* [EXERCISE]: Which lines of the entries below include "participant"? List them all.

Data extracted from a collection
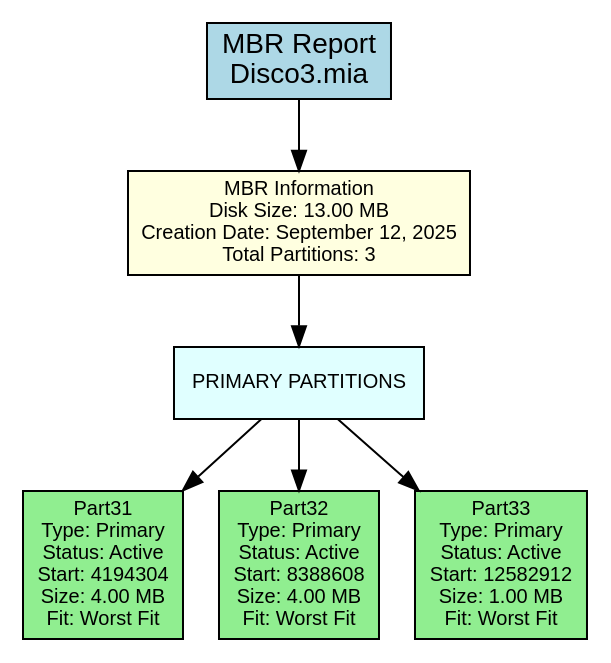
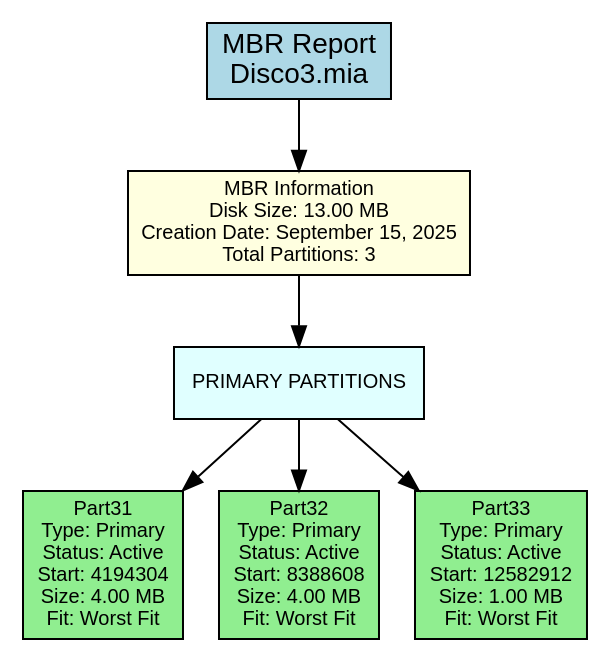
Before and after one commit to DiegVas/MIA_2S2025_P1_202300638: the diagram in backend/provider/reports/src/mbr_382B.dot, drawn with Graphviz. The commit also changed 34 other files, not shown here.

```diff
--- a/backend/provider/reports/src/mbr_382B.dot
+++ b/backend/provider/reports/src/mbr_382B.dot
@@ -1,22 +1,22 @@
 digraph MBR_Report {
     rankdir=TB;
     node [shape=box, style=filled];
     graph [fontname="Arial", fontsize=12];
     node [fontname="Arial", fontsize=10];
     edge [fontname="Arial"];
 
     title [label="MBR Report\nDisco3.mia", fillcolor=lightblue, fontsize=14];
 
-    mbr_info [label="MBR Information\nDisk Size: 13.00 MB\nCreation Date: September 12, 2025\nTotal Partitions: 3", fillcolor=lightyellow];
+    mbr_info [label="MBR Information\nDisk Size: 13.00 MB\nCreation Date: September 15, 2025\nTotal Partitions: 3", fillcolor=lightyellow];
 
     primary_section [label="PRIMARY PARTITIONS", shape=box, style=filled, fillcolor=lightcyan];
     primary_0 [label="Part31\nType: Primary\nStatus: Active\nStart: 4194304\nSize: 4.00 MB\nFit: Worst Fit", fillcolor=lightgreen];
     primary_section -> primary_0;
     primary_1 [label="Part32\nType: Primary\nStatus: Active\nStart: 8388608\nSize: 4.00 MB\nFit: Worst Fit", fillcolor=lightgreen];
     primary_section -> primary_1;
     primary_2 [label="Part33\nType: Primary\nStatus: Active\nStart: 12582912\nSize: 1.00 MB\nFit: Worst Fit", fillcolor=lightgreen];
     primary_section -> primary_2;
 
     title -> mbr_info;
     mbr_info -> primary_section;
 }
```
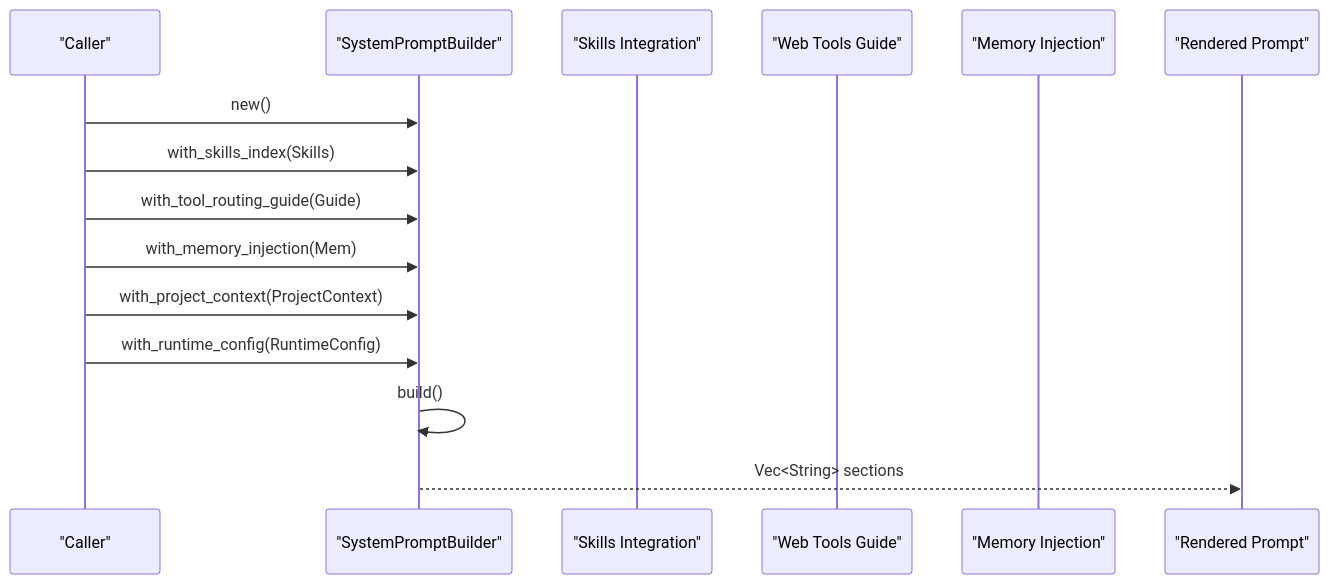
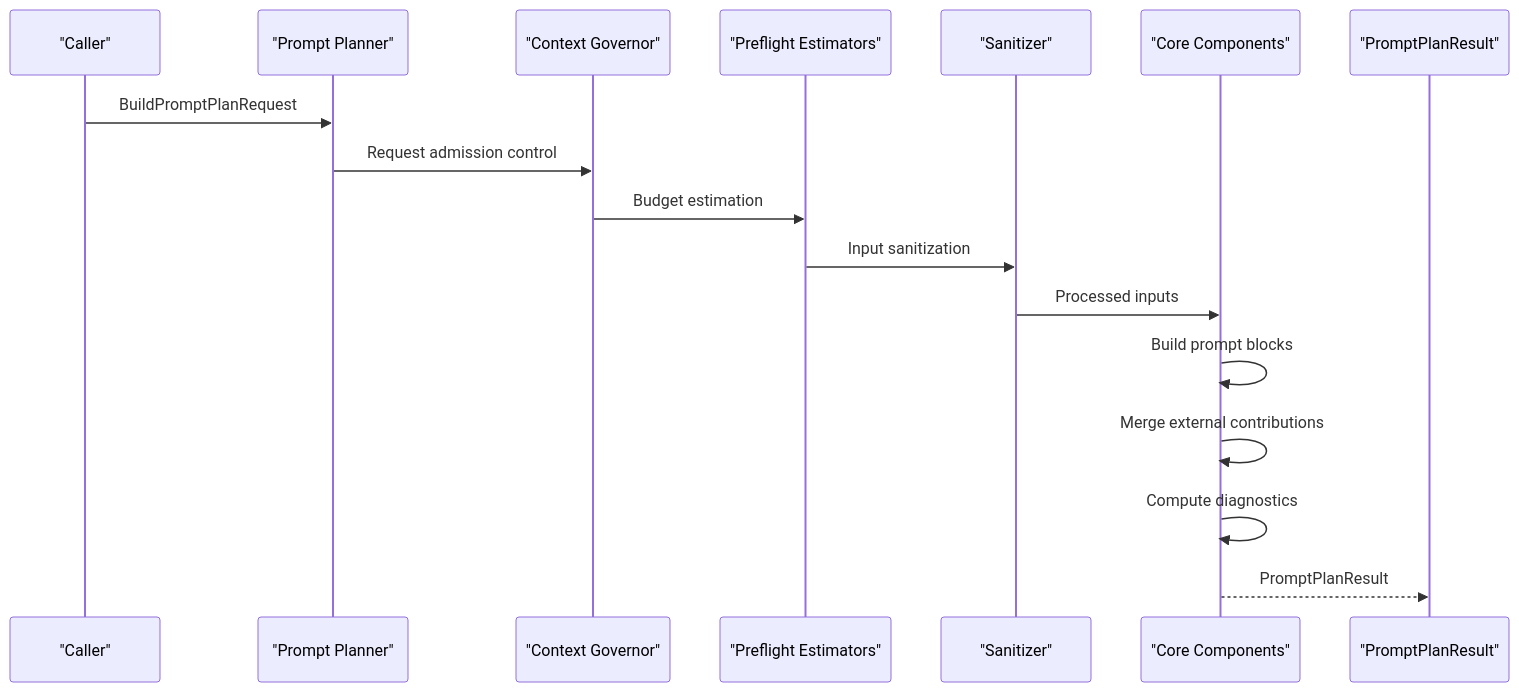
Before and after one commit to novolei/if2Ai: the second of 6 diagrams in .qoder/repowiki/en/content/Backend System (Rust)/Module Architecture & Design/Application Layer/Prompt Planner.md, drawn with Mermaid. The commit also changed other lines of this file and 124 other files, not shown here.

````diff
--- a/.qoder/repowiki/en/content/Backend System (Rust)/Module Architecture & Design/Application Layer/Prompt Planner.md
+++ b/.qoder/repowiki/en/content/Backend System (Rust)/Module Architecture & Design/Application Layer/Prompt Planner.md
@@ -119,17 +144,19 @@
 ```mermaid
 sequenceDiagram
 participant Caller as "Caller"
-participant Builder as "SystemPromptBuilder"
-participant Skills as "Skills Integration"
-participant Guide as "Web Tools Guide"
-participant Mem as "Memory Injection"
-participant Output as "Rendered Prompt"
-Caller->>Builder : new()
-Caller->>Builder : with_skills_index(Skills)
-Caller->>Builder : with_tool_routing_guide(Guide)
-Caller->>Builder : with_memory_injection(Mem)
-Caller->>Builder : with_project_context(ProjectContext)
-Caller->>Builder : with_runtime_config(RuntimeConfig)
-Builder->>Builder : build()
-Builder-->>Output : Vec<String> sections
+participant Planner as "Prompt Planner"
+participant Governor as "Context Governor"
+participant Preflight as "Preflight Estimators"
+participant Sanitizer as "Sanitizer"
+participant Core as "Core Components"
+participant Output as "PromptPlanResult"
+Caller->>Planner : BuildPromptPlanRequest
+Planner->>Governor : Request admission control
+Governor->>Preflight : Budget estimation
+Preflight->>Sanitizer : Input sanitization
+Sanitizer->>Core : Processed inputs
+Core->>Core : Build prompt blocks
+Core->>Core : Merge external contributions
+Core->>Core : Compute diagnostics
+Core-->>Output : PromptPlanResult
 ```
````
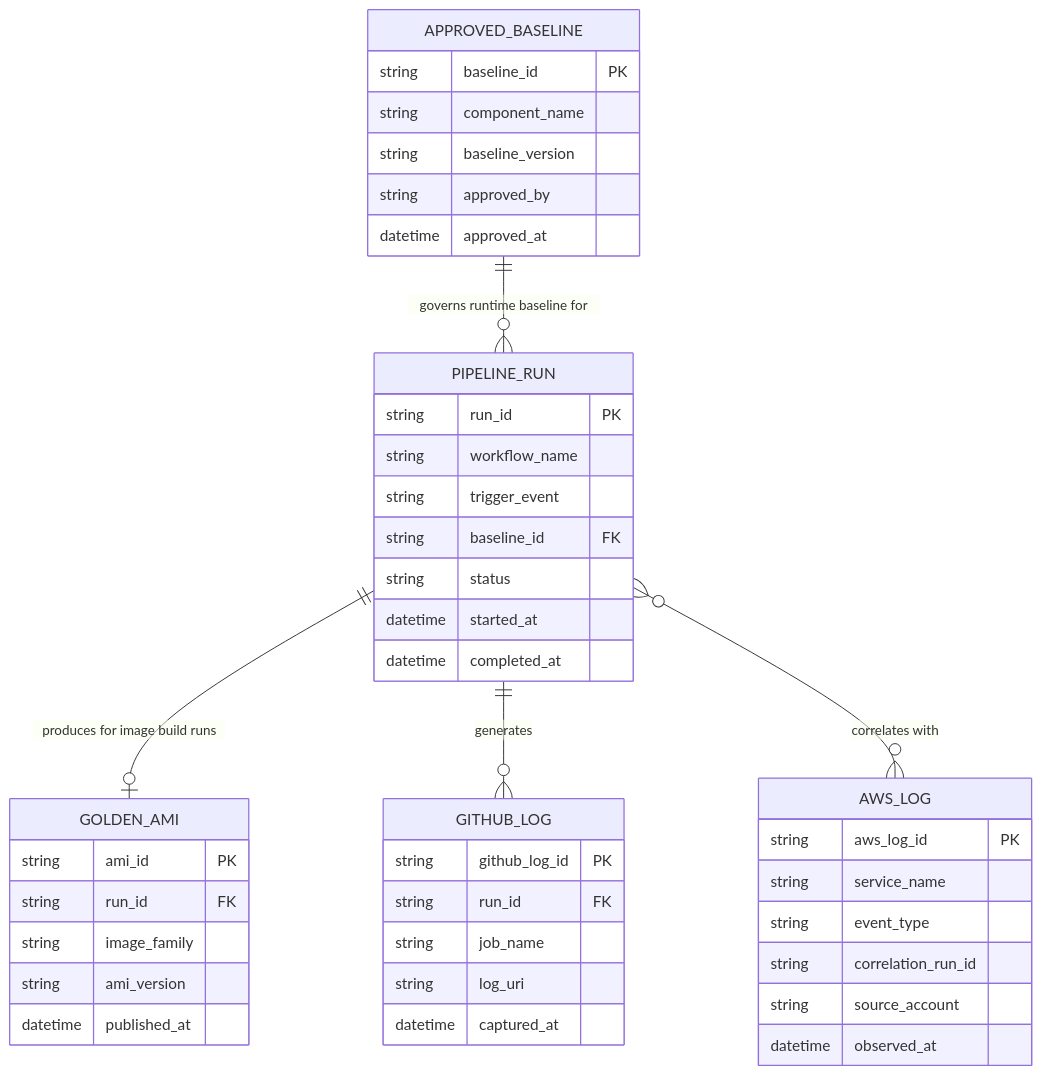
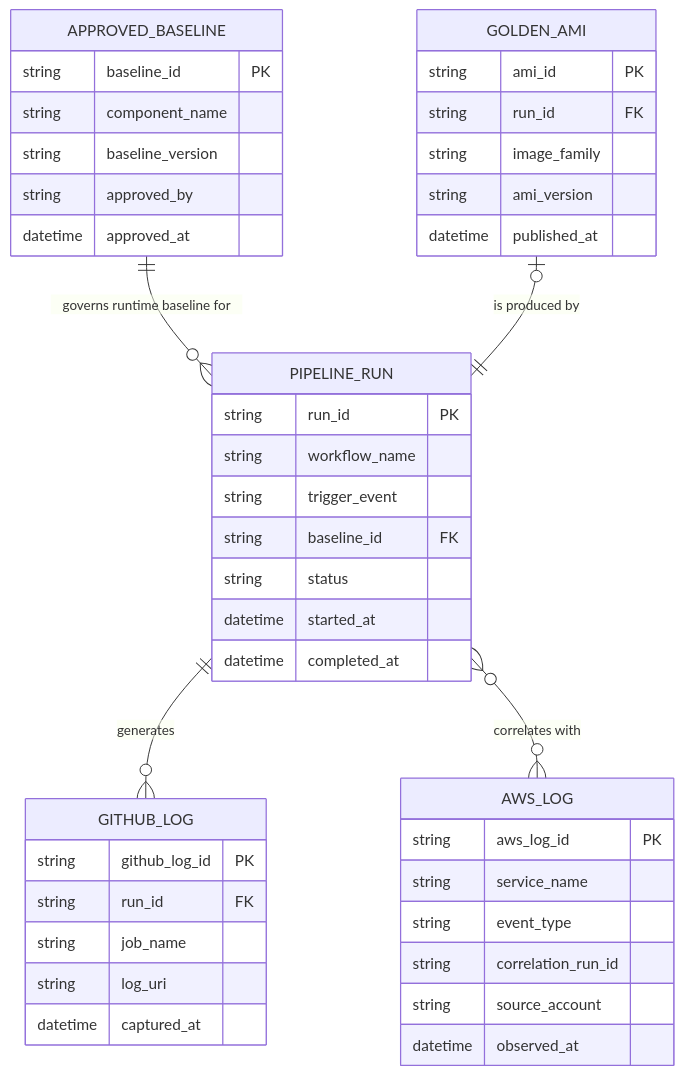
One commit to wingt903/CICD changed the diagram in architecture/data-architecture-erd.mmd. Above: the diagram before and after it, drawn with Mermaid. The commit also changed 1 other file, not shown here.

Commit message:
Clarify focused ERD cardinality and wording

```diff
--- a/architecture/data-architecture-erd.mmd
+++ b/architecture/data-architecture-erd.mmd
@@ -1,45 +1,45 @@
 erDiagram
 
     APPROVED_BASELINE ||--o{ PIPELINE_RUN : "governs runtime baseline for"
-    PIPELINE_RUN ||--o| GOLDEN_AMI : "produces for image build runs"
+    GOLDEN_AMI o|--|| PIPELINE_RUN : "is produced by"
     PIPELINE_RUN ||--o{ GITHUB_LOG : "generates"
     PIPELINE_RUN }o--o{ AWS_LOG : "correlates with"
 
     APPROVED_BASELINE {
         string baseline_id PK
         string component_name
         string baseline_version
         string approved_by
         datetime approved_at
     }
     PIPELINE_RUN {
         string run_id PK
         string workflow_name
         string trigger_event
         string baseline_id FK
         string status
         datetime started_at
         datetime completed_at
     }
     GOLDEN_AMI {
         string ami_id PK
         string run_id FK
         string image_family
         string ami_version
         datetime published_at
     }
     GITHUB_LOG {
         string github_log_id PK
         string run_id FK
         string job_name
         string log_uri
         datetime captured_at
     }
     AWS_LOG {
         string aws_log_id PK
         string service_name
         string event_type
         string correlation_run_id
         string source_account
         datetime observed_at
     }
```
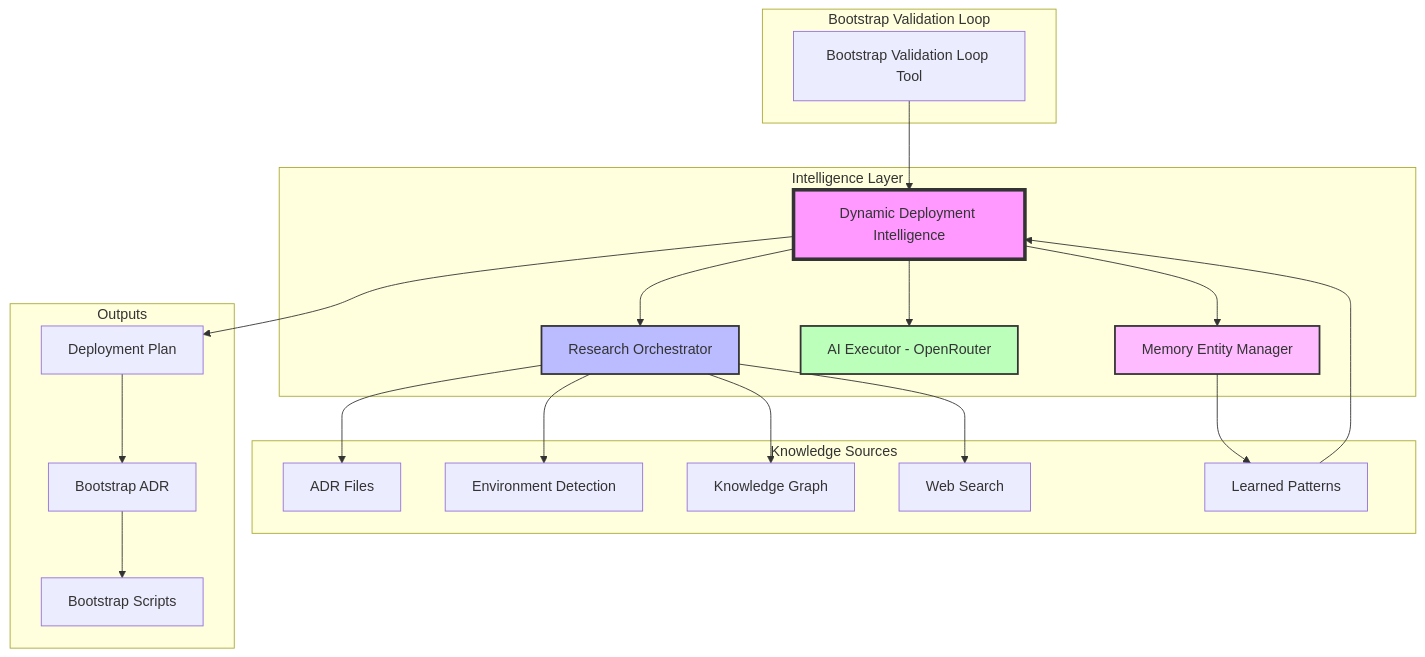
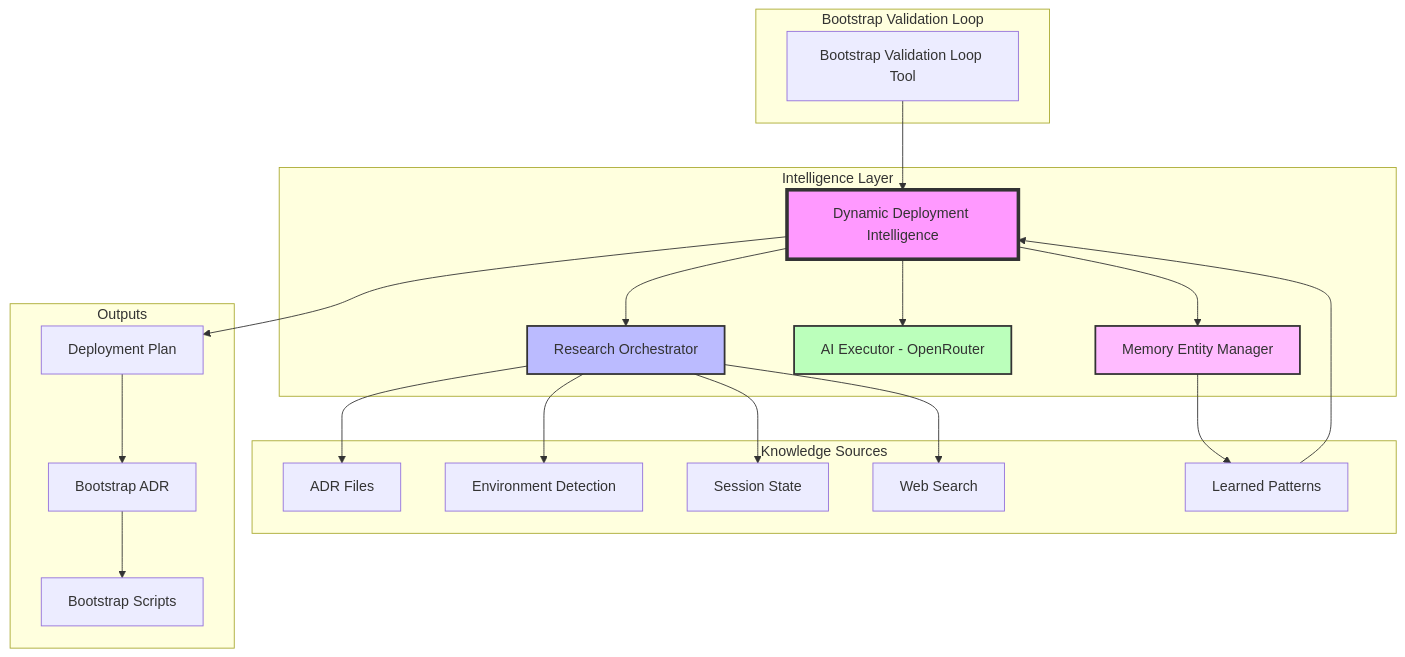
One commit to tosin2013/mcp-adr-analysis-server changed the first of 3 diagrams in docs/explanation/self-learning-architecture.md. Above: the diagram before and after it, drawn with Mermaid. The commit also changed other lines of this file and 28 other files, not shown here.

First line of the commit message:
docs(naming): rename "Knowledge Graph" to "Session & Tool-Usage Tracker" (#1548) (#1606)

````diff
--- a/docs/explanation/self-learning-architecture.md
+++ b/docs/explanation/self-learning-architecture.md
@@ -33,49 +33,49 @@
 ```mermaid
 graph TB
     subgraph "Bootstrap Validation Loop"
         BVL[Bootstrap Validation Loop Tool]
     end
 
     subgraph "Intelligence Layer"
         DDI[Dynamic Deployment Intelligence]
         RO[Research Orchestrator]
         AI[AI Executor - OpenRouter]
         MEM[Memory Entity Manager]
     end
 
     subgraph "Knowledge Sources"
         ADR[ADR Files]
         ENV[Environment Detection]
-        GRAPH[Knowledge Graph]
+        GRAPH[Session State]
         WEB[Web Search]
         LEARNED[Learned Patterns]
     end
 
     subgraph "Outputs"
         PLAN[Deployment Plan]
         BADR[Bootstrap ADR]
         SCRIPT[Bootstrap Scripts]
     end
 
     BVL --> DDI
     DDI --> RO
     DDI --> AI
     DDI --> MEM
 
     RO --> ADR
     RO --> ENV
     RO --> GRAPH
     RO --> WEB
 
     MEM --> LEARNED
     LEARNED --> DDI
 
     DDI --> PLAN
     PLAN --> BADR
     BADR --> SCRIPT
 
     style DDI fill:#f9f,stroke:#333,stroke-width:4px
     style RO fill:#bbf,stroke:#333,stroke-width:2px
     style AI fill:#bfb,stroke:#333,stroke-width:2px
     style MEM fill:#fbf,stroke:#333,stroke-width:2px
 ```
````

* [RESPONSE AREA]:
 participant Caller as "Caller"
-participant Builder as "SystemPromptBuilder"
-participant Skills as "Skills Integration"
-participant Guide as "Web Tools Guide"
-participant Mem as "Memory Injection"
-participant Output as "Rendered Prompt"
+participant Planner as "Prompt Planner"
+participant Governor as "Context Governor"
+participant Preflight as "Preflight Estimators"
+participant Sanitizer as "Sanitizer"
+participant Core as "Core Components"
+participant Output as "PromptPlanResult"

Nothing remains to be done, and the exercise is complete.